Japanese man dies after being rejected by 14 hospitalsFebruary 5th, 2009 - 4:31 pm ICT by Amrit Rashmisrisethi
An elderly Japanese man with head injuries after getting struck by a motorcycle , waited in an ambulance as the paramedics phoned 14 hospitals, each refused to treat him.
The man died 90 minutes later at the facility that finally relented and also one of thousands of victims repeatedly turned away in recent years by understaffed and overcrowded hospitals in Japan. According to Mitsuhisa Ikemoto, a fire department official, the paramedics reached the accident spot within minutes after the man on a bicycle collided with a motorcycle in the western city of Itami. Having 14 hospitals turning down to admit the 69-year-old citing a lack of specialists, equipment and staff.

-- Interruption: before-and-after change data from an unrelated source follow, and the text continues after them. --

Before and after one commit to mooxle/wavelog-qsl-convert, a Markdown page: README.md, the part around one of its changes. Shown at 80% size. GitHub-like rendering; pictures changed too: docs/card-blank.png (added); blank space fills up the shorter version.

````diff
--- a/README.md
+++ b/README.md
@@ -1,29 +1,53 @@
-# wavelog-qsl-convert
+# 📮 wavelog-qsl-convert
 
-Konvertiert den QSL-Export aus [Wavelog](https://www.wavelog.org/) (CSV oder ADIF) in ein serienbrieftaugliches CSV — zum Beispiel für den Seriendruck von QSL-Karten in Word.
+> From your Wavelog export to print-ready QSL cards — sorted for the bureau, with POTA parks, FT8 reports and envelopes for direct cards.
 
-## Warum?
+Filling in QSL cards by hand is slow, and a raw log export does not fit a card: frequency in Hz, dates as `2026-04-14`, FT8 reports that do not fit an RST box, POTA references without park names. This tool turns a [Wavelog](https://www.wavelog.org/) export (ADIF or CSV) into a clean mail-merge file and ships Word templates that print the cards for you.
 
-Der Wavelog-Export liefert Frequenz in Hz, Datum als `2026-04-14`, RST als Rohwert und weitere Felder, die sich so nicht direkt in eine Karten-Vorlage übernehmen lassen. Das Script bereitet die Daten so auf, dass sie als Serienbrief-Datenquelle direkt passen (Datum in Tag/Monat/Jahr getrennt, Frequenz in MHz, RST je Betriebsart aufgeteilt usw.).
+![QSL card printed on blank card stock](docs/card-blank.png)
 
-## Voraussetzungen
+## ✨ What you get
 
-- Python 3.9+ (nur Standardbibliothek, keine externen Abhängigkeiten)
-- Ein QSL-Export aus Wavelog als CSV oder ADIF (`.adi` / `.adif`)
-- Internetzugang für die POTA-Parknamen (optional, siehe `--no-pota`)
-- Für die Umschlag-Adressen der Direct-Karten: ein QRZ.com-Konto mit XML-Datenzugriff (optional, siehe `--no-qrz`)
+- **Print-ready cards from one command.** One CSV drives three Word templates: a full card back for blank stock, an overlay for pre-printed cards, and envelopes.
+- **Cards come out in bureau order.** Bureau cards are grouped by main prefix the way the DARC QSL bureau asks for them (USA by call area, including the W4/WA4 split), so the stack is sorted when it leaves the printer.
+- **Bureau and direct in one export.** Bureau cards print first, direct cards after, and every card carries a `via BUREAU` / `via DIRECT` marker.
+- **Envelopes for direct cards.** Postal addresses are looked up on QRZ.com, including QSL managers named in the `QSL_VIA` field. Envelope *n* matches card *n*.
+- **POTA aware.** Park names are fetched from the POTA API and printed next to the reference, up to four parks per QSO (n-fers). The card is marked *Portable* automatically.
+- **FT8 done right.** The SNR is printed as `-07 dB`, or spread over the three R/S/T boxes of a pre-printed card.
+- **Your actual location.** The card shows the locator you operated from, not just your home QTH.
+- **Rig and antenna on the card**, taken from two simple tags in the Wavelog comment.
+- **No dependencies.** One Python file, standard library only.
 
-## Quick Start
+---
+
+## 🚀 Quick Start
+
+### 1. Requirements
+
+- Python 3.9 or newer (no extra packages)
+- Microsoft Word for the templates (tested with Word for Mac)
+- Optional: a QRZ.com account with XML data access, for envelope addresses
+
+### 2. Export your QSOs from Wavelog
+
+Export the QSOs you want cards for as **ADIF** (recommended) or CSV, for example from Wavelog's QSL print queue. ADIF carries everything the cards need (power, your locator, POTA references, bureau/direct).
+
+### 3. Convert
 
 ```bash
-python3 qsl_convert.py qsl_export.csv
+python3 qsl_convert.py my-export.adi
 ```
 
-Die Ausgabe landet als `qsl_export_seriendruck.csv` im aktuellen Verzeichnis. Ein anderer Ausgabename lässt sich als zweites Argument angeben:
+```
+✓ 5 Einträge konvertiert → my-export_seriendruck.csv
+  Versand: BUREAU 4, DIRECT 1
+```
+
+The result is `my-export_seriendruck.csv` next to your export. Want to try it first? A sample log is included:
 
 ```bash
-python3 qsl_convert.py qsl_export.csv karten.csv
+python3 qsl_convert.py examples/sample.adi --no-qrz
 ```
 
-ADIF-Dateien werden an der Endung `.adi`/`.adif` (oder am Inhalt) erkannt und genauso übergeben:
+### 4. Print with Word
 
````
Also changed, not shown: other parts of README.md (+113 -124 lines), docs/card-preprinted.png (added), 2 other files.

This was the latest incident, among the recent case in Japan in which patients were denied treatment, underscoring health care woes in a rapidly aging society that faces an acute shortage of doctors and a growing number of elderly patients. One of the hospitals agreed to provide care when the paramedics called a second time more than an hour after the accident. But the man, who suffered head and back injuries, died soon afterward of shock from loss of blood.
The death prompted the city to issue a directive ordering paramedics to better coordinate with an emergency call center so patients can find a hospital within 15 minutes. But hospitals cannot be punished for turning away patients if they are full.
Similar problems have occurred frequently in recent years. More than 14,000 emergency patients were rejected at least three times by Japanese hospitals before getting treatment in 2007, the latest government survey showed.
The worst case was of a woman in her 70s with a breathing problem was rejected 49 times in Tokyo.There was also the high-profile death of a pregnant woman in western Nara city in 2006 that prompted the government to establish a panel to look into the hospitals’ practice of refusing care.
In that case, the woman was refused admission by 19 hospitals that said they were full. She died eight days later from a brain hemorrhage after falling unconscious during birth.
Tags: acute shortage, aging society, back injuries, breathing problem, elderly patients, emergency call, emergency patients, fire department official, government survey, head injuries, japanese man, least three times, loss of blood, man on a bicycle, nara city, paramedics, pregnant woman, shortage of doctors, woes, worst case